Message from President Knapp

Dr. Knapp addresses last week’s national tragedies.

President Knapp
George Washington President Steven Knapp.
July 12, 2016

I write today to our university community after a somber week of national outrage, mourning, and prayer in the wake of violence in Louisiana, Minnesota, and Texas. 

Clearly there is a need for sustained and serious dialogue about the causes of such terrible events.  I have been impressed ever since I joined this community by its commitment to dialogue across every kind of boundary, and I have been inspired by the idea that our capacity to explore and discuss the deepest issues affecting our community might provide a model to a nation that, as is all too painfully evident, desperately needs that example.

But we must do more than explore and discuss.  Last November, I wrote to you about conflicts that had arisen on university campuses where African American students had encountered forms of bias and exclusion that belied the promises of the institutions that had actively encouraged them to enroll.  I wrote at the time that colleges and universities could achieve excellence only if they embraced “the talents, experience, and contributions of students from all backgrounds.”  “Indeed,” I added, “our democracy as a whole can thrive only if the doors of educational opportunity at all levels are fully and visibly open to members of all the communities that make up the fabric of our nation.” 

Since writing those words, I have been moved and saddened by what I have continued to hear from our students as well as members of our faculty and staff about obstacles they encounter at George Washington.  In the coming year we will strengthen and accelerate our efforts to make sure we realize our promise to be a community of scholars in which the interests, contributions, and aspirations of all our students, faculty, and staff are recognized, respected, and given the fullest possible scope.  I invite every member of our community to join that effort.

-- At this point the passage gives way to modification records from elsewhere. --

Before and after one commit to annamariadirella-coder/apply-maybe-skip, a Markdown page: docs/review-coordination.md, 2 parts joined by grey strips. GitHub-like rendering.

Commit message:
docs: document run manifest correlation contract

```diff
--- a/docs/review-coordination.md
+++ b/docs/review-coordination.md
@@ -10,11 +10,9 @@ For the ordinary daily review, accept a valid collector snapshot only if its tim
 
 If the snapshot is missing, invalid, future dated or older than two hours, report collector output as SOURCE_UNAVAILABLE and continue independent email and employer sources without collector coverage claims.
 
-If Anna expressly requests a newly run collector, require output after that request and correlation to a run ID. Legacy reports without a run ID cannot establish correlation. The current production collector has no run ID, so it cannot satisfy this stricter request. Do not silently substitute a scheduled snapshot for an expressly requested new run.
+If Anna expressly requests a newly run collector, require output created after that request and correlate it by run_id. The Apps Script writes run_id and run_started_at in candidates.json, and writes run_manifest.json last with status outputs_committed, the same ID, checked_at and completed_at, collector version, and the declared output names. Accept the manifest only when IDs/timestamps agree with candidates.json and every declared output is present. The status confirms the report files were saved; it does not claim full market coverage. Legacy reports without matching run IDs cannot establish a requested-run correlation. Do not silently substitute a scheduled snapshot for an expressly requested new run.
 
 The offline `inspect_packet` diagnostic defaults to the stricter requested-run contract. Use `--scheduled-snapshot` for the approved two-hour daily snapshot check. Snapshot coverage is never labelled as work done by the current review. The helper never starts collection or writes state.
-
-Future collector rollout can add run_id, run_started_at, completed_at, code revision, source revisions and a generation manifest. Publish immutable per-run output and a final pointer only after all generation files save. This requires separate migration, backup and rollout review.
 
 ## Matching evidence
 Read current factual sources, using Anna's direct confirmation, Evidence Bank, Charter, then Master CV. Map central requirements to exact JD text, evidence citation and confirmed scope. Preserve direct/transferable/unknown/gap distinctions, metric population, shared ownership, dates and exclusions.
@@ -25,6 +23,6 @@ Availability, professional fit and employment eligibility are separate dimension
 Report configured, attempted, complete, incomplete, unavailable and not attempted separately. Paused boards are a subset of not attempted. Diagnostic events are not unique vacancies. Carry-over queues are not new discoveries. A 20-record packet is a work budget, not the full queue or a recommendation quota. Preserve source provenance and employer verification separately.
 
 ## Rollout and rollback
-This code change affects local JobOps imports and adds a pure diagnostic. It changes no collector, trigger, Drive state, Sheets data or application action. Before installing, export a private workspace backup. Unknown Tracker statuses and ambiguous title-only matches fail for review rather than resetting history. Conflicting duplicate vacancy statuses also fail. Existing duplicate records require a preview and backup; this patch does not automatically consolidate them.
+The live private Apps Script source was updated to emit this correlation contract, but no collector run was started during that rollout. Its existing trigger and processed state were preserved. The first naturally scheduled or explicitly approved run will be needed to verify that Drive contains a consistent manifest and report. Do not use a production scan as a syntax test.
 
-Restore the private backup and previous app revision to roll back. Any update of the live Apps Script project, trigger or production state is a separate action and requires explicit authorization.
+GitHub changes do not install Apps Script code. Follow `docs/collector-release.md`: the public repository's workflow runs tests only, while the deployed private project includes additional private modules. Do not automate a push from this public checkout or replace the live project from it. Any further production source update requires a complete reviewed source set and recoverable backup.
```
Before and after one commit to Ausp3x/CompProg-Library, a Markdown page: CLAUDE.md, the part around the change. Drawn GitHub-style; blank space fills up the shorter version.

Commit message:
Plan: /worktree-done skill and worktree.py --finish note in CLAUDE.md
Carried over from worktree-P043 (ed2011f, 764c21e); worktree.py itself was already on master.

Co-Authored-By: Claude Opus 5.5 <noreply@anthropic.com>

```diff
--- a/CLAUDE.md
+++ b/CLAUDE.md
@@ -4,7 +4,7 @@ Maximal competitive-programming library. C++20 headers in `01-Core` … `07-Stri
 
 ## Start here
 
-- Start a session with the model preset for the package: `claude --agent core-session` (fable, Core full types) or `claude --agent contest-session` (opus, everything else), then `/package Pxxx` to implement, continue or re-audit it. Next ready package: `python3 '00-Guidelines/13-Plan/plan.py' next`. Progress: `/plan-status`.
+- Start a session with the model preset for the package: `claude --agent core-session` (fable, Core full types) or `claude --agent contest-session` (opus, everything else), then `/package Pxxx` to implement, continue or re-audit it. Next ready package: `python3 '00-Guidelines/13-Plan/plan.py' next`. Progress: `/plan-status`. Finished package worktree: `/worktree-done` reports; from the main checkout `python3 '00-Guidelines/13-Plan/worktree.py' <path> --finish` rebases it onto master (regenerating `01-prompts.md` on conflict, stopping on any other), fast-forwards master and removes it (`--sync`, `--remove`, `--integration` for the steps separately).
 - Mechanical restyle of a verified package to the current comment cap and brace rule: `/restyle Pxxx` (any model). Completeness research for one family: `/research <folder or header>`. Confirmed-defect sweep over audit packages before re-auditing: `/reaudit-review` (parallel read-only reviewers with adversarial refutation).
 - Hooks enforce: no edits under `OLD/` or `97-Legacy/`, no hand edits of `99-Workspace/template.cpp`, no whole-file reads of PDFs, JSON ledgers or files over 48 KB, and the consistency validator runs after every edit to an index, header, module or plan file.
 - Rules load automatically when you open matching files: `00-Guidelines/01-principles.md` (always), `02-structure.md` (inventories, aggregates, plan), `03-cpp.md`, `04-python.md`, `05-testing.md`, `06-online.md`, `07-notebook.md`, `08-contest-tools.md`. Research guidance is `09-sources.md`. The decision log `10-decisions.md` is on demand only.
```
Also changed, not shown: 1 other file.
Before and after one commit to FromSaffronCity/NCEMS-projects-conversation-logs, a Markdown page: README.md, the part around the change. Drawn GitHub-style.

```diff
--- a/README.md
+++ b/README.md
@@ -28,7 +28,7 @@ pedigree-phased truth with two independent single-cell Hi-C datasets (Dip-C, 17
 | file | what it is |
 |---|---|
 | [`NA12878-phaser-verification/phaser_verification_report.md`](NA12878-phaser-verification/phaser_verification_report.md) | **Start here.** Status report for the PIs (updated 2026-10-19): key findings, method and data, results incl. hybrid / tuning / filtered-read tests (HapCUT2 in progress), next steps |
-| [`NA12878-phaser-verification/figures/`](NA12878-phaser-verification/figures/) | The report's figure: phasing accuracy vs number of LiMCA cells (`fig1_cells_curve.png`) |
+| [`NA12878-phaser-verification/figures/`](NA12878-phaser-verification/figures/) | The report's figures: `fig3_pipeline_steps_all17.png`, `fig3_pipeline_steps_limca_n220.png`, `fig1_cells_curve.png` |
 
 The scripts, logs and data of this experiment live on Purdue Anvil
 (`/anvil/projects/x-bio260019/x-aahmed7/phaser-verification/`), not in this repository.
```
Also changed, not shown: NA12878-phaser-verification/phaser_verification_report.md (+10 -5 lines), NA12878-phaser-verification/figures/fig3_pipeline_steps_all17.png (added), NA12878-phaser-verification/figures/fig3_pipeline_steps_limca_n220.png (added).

This is not to say that the institutional work we must do inside and outside the classroom is an adequate response to what occurred last week.  Our most important contribution to addressing the sources of such violence is not through what we say or do here but through the graduates who, when they leave us, carry their knowledge and their commitment to justice beyond these walls and out into the world we count on them to change. 
So we continue to move forward together in hope as well as sorrow.  As we do so, I ask that we attend in particular to those whose own experiences of violence or exclusion may make them particularly vulnerable to the emotional effects of this national trauma.  Again, we all have a role to play in building the community we know we are meant to be.